"We usually go to the Deermound off-leash area near Sherwood Park," said Cummings, who noticed dog parks have been busier since the start of the pandemic.

The owner of an Edmonton dog-walking business that started shortly after the pandemic landed has also seen an increase in activity at city dog parks.

"I think a lot of people got new dogs when we went into lock down,” said Dan Meyer, owner of The Leash Team, who believes Edmonton has some of the largest and best off-leash parks in Canada. "Some parks are smaller and fenced like Lacombe and Lauderdale. Some are large and quite diverse, like Laurier and Terwillegar.”

Meyer, who launched The Leash Team in May, 2020, now has six full-time employees and is grateful for his pandemic success. "This is a pretty special business built in a very crazy time." Meyer says his wife, Bea Bohm-Meyer recently commented, "Out of the COVID darkness comes canine light and love."

Steph Law, co-owner of Dog Jogs, says her business was hit hard in the early months of COVID-19 but has since bounced back. "Edmonton and surrounding areas generally do offer great off-leash facilities for dogs," she said. "We feel like dog parks have definitely increased in popularity over the past couple of years."

A City of Edmonton official says dog park usage has increased to the point where the winter 'off-season" is now as busy as summer. Dog off-leash coordinator Beckie Boutilier says the City has received the most positive feedback about the small-dogs-only areas at Lauderdale and Paisley parks.

"Owners of small dogs enjoy being able to have their dogs interact with others of the same size without worrying about larger dogs," she said.

In the cold of late December at Edmonton’s Jackie Parker off-leash park, Tony Blais stopped to chat while playing fetch with his five-year-old German shepherd, Strider.

 “Dog parks are very important to me," he said to Alberta Prime Times. "They provide an opportunity to exercise Strider and have him socialize with other dogs.”

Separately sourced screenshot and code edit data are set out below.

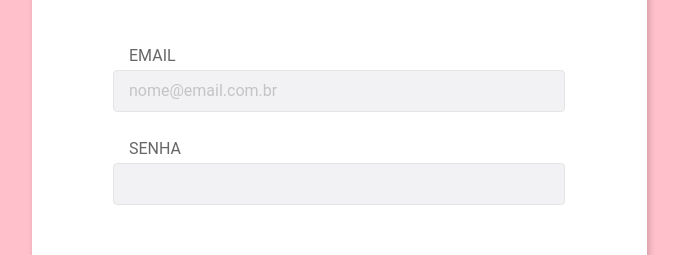
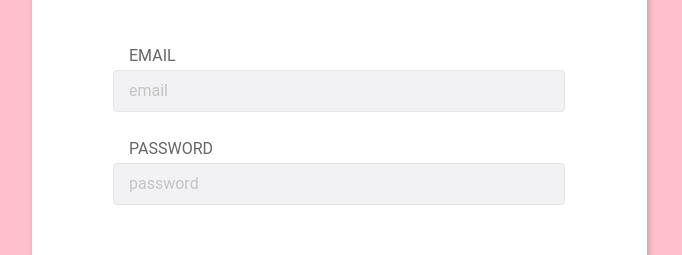
Before and after one commit to junhui7489/test_React_app, a React (Create React App) app: page / in a window 1280 px wide. Shown: the part 491-746 px from the top of the page, without its empty margins (301-983 px from the left). Built offline with nearby package versions, Linux system fonts and the light colour scheme.

Commit message:
slight password form edit

```diff
--- a/src/pages/LoginPage.jsx
+++ b/src/pages/LoginPage.jsx
@@ -37,11 +37,11 @@
             <form className="form" onSubmit={this.handleSubmit}>
               <div className="input-group">
                 <label htmlFor="email">Email</label>
-                <input type="email" name="email" placeholder="nome@email.com.br" />
+                <input type="email" name="email" placeholder="email" />
               </div>
               <div className="input-group">
-                <label htmlFor="password">Senha</label>
-                <input type="password" name="password" />
+                <label htmlFor="password">Password</label>
+                <input type="password" name="password" placeholder="password" />
               </div>
               <button className="primary">ENTER</button>
             </form>
```
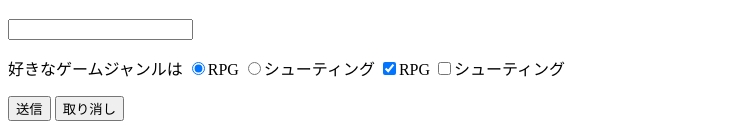
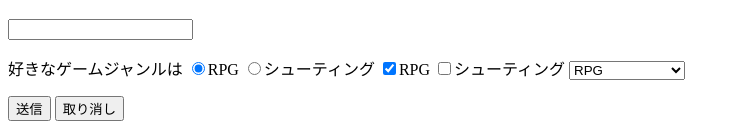
Before and after one commit to atsushi461/web1-5, a plain HTML site: page index.html in a window 1280 px wide. Shown: the part 924-1058 px from the top of the page, without its empty margins (0-740 px from the left). Drawn offline with Linux system fonts and the light colour scheme.

Commit message:
Update index.html

```diff
--- a/index.html
+++ b/index.html
@@ -36,6 +36,11 @@
      <input type="radio" name="input11" value="stg" >シューティング
      <input type="checkbox" name="input11" value="rpg" checked>RPG
      <input type="checkbox" name="input11" value="stg" >シューティング
+     <select name="input13">
+       <option value="rpg">RPG
+       <option value="stg">シューティング
+       <option value="action">アクション
+     </select>
    </p>
    <p><input type="submit" value="送信">
     <input type="reset" value="取り消し"></p>
```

In Calgary, the owner of one dog-walking service says there are about 30 parks she uses regularly.

“We have some awesome parks in Calgary, but about 100 of them are too sloped or too close to busy traffic areas,” said Trish Way, owner /operator of Pooches in the Park.

A City of Calgary spokesperson says there has been an increased demand at the 157 off-leash parks (eight parks are fenced) since the start of the pandemic.

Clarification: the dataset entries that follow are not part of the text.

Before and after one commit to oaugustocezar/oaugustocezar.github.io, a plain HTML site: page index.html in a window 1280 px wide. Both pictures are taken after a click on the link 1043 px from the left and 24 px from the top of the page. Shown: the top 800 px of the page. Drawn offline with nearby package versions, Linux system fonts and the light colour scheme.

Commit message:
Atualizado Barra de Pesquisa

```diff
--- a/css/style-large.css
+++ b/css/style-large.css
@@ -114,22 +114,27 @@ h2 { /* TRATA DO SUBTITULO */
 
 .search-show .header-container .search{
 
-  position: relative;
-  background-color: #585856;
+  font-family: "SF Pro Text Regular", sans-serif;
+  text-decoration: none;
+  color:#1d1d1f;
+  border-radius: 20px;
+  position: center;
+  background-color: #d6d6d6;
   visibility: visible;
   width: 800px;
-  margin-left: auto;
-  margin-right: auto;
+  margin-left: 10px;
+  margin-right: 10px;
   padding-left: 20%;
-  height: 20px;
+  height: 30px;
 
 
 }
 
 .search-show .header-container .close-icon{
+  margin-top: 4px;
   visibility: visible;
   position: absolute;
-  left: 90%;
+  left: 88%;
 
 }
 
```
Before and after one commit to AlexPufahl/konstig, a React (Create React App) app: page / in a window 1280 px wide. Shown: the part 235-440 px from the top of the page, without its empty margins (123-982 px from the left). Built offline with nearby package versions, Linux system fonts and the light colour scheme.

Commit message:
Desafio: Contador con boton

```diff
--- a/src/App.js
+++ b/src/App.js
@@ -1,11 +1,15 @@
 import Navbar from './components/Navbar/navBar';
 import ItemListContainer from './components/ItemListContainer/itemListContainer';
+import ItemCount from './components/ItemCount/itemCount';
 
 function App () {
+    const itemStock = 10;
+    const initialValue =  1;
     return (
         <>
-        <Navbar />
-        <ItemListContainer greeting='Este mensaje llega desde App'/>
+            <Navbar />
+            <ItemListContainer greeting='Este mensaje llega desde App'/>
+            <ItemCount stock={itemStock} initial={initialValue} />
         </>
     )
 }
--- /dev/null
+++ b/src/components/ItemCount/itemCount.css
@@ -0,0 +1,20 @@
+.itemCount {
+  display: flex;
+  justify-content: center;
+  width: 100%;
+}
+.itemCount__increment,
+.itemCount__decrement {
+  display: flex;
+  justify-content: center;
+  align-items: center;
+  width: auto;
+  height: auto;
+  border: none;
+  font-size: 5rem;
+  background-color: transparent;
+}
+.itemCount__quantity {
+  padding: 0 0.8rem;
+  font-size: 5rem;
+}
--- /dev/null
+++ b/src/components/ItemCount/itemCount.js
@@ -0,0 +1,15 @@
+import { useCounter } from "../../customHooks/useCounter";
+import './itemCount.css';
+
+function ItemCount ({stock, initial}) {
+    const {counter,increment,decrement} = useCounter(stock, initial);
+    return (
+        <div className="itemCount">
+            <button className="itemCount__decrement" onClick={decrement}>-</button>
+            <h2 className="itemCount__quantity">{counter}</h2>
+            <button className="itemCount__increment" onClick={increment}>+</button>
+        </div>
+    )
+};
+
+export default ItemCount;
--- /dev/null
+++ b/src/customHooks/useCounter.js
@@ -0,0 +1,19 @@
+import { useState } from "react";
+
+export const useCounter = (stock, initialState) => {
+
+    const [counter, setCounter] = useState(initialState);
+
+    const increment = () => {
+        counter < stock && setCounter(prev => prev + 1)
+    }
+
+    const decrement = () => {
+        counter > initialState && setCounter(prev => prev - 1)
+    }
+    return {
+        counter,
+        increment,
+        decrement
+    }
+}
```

“The majority of feedback we receive is positive with the biggest compliment being that Calgarians are grateful to have so much space where their four-legged friends can be active and socialize with other dogs," said the City's Kaila Lagran.

For more information on dog parks in Edmonton and Calgary, see edmonton.ca/offleash and calgary.ca/offleash.